**What you should do**
Keep the wording of each record exactly the same when you repeat it, and leave out pictures.

(Change detection outputs)
- Opening Delimiter -

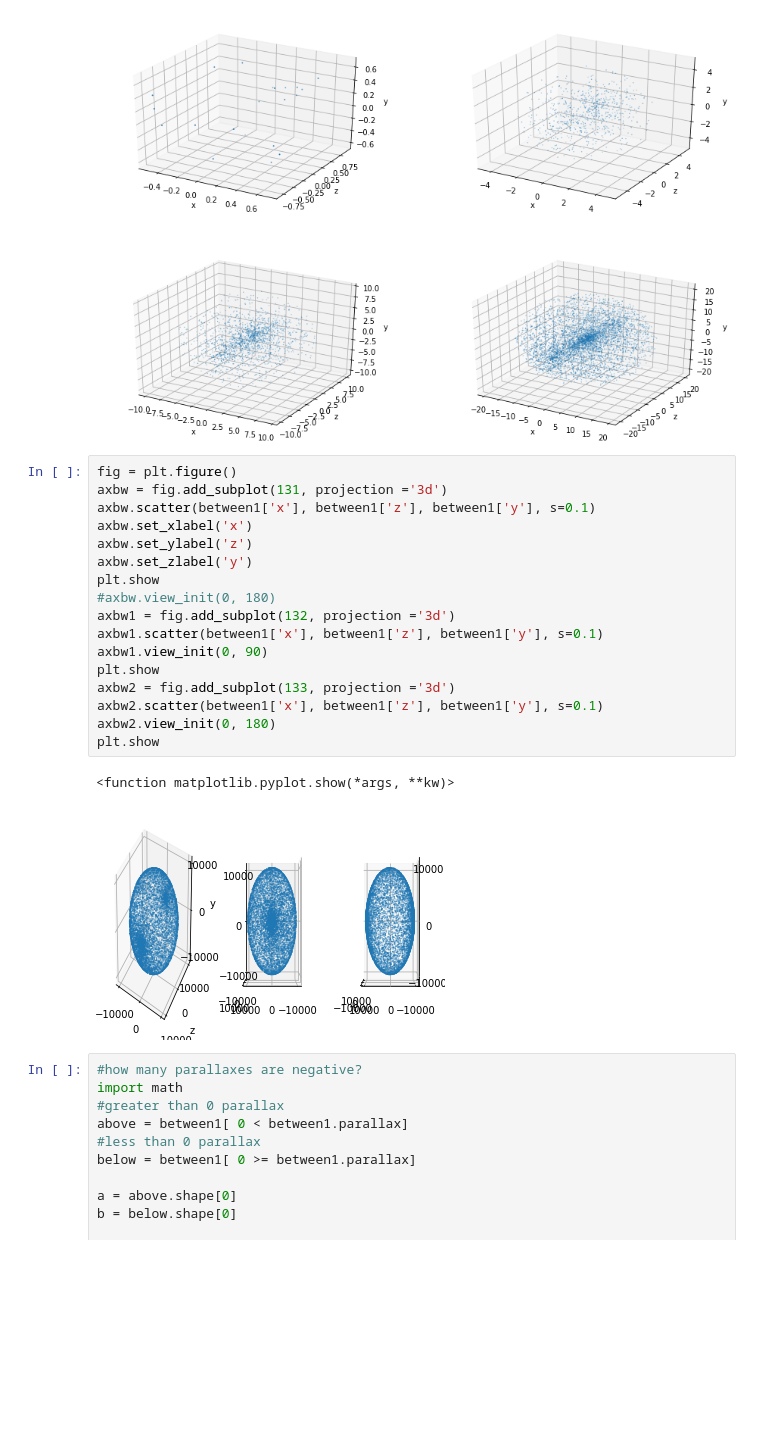
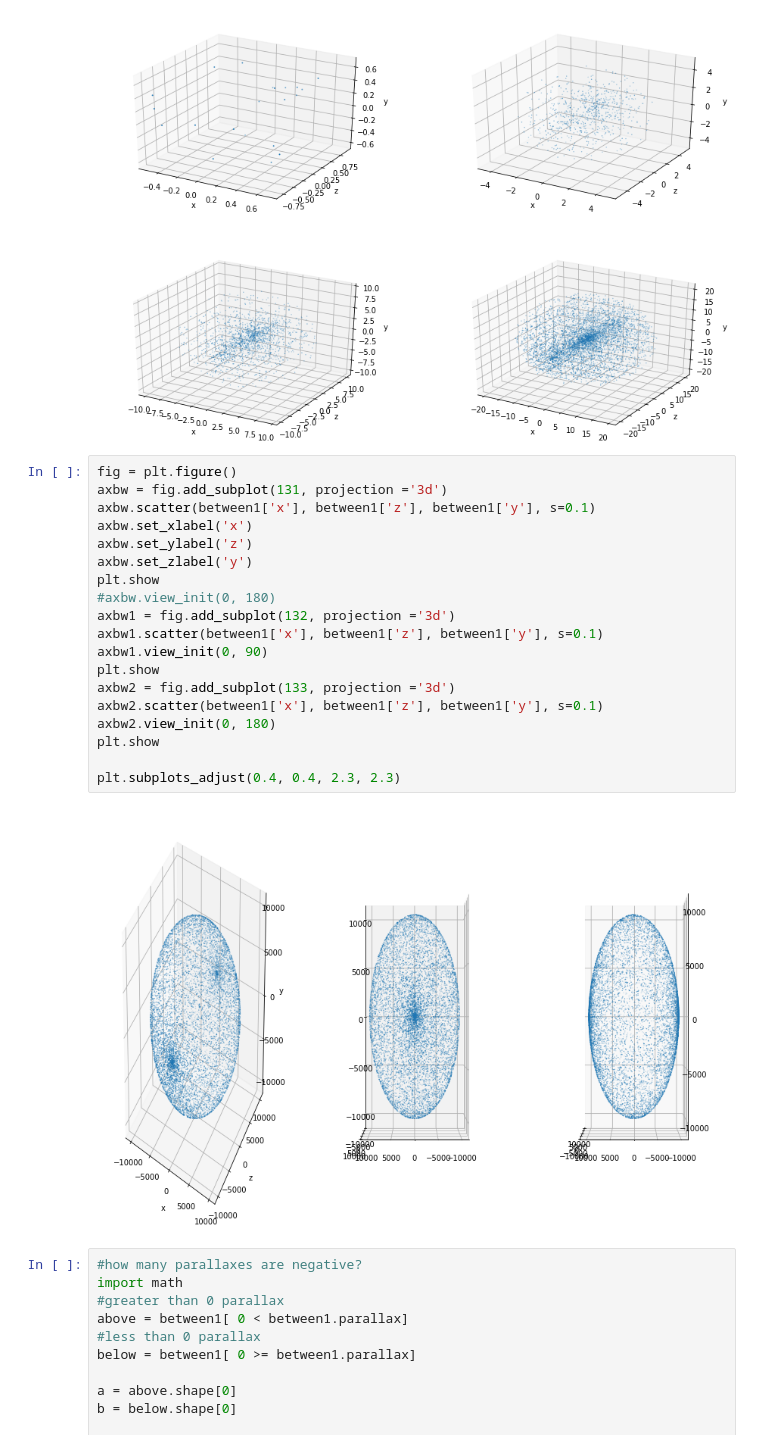
Before and after one commit to lauramv1832/Gaia, a Jupyter notebook: Gaia.ipynb, the cells around one changed output. Drawn from its saved outputs; the diff is of its cells as text; blank space fills up the shorter version.

```diff
--- a/Gaia.ipynb
+++ b/Gaia.ipynb
@@ -487,23 +496,24 @@ plt.subplots_adjust(0.4, 0.4, 2.3, 2.3)
 # %%
 fig = plt.figure()
 axbw = fig.add_subplot(131, projection ='3d')
 axbw.scatter(between1['x'], between1['z'], between1['y'], s=0.1)
 axbw.set_xlabel('x')
 axbw.set_ylabel('z')
 axbw.set_zlabel('y')
 plt.show
 #axbw.view_init(0, 180)
 axbw1 = fig.add_subplot(132, projection ='3d')
 axbw1.scatter(between1['x'], between1['z'], between1['y'], s=0.1)
 axbw1.view_init(0, 90)
 plt.show
 axbw2 = fig.add_subplot(133, projection ='3d')
 axbw2.scatter(between1['x'], between1['z'], between1['y'], s=0.1)
 axbw2.view_init(0, 180)
 plt.show
+
+plt.subplots_adjust(0.4, 0.4, 2.3, 2.3)
 # %% [output]
-<function matplotlib.pyplot.show(*args, **kw)>
-[figure, old version]
+[figure, new version]
 # %%
 #how many parallaxes are negative?
 import math
```
Also changed, not shown: parts of 3 cells of this notebook, 4 other files.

- Closing Delimiter -

**Exercise output**
Before and after one commit to lauramv1832/Gaia, a Jupyter notebook: Gaia.ipynb, the cells around one changed output. Drawn from its saved outputs; the diff is of its cells as text; blank space fills up the shorter version.

```diff
--- a/Gaia.ipynb
+++ b/Gaia.ipynb
@@ -487,23 +496,24 @@ plt.subplots_adjust(0.4, 0.4, 2.3, 2.3)
 # %%
 fig = plt.figure()
 axbw = fig.add_subplot(131, projection ='3d')
 axbw.scatter(between1['x'], between1['z'], between1['y'], s=0.1)
 axbw.set_xlabel('x')
 axbw.set_ylabel('z')
 axbw.set_zlabel('y')
 plt.show
 #axbw.view_init(0, 180)
 axbw1 = fig.add_subplot(132, projection ='3d')
 axbw1.scatter(between1['x'], between1['z'], between1['y'], s=0.1)
 axbw1.view_init(0, 90)
 plt.show
 axbw2 = fig.add_subplot(133, projection ='3d')
 axbw2.scatter(between1['x'], between1['z'], between1['y'], s=0.1)
 axbw2.view_init(0, 180)
 plt.show
+
+plt.subplots_adjust(0.4, 0.4, 2.3, 2.3)
 # %% [output]
-<function matplotlib.pyplot.show(*args, **kw)>
-[figure, old version]
+[figure, new version]
 # %%
 #how many parallaxes are negative?
 import math
```
Also changed, not shown: parts of 3 cells of this notebook, 4 other files.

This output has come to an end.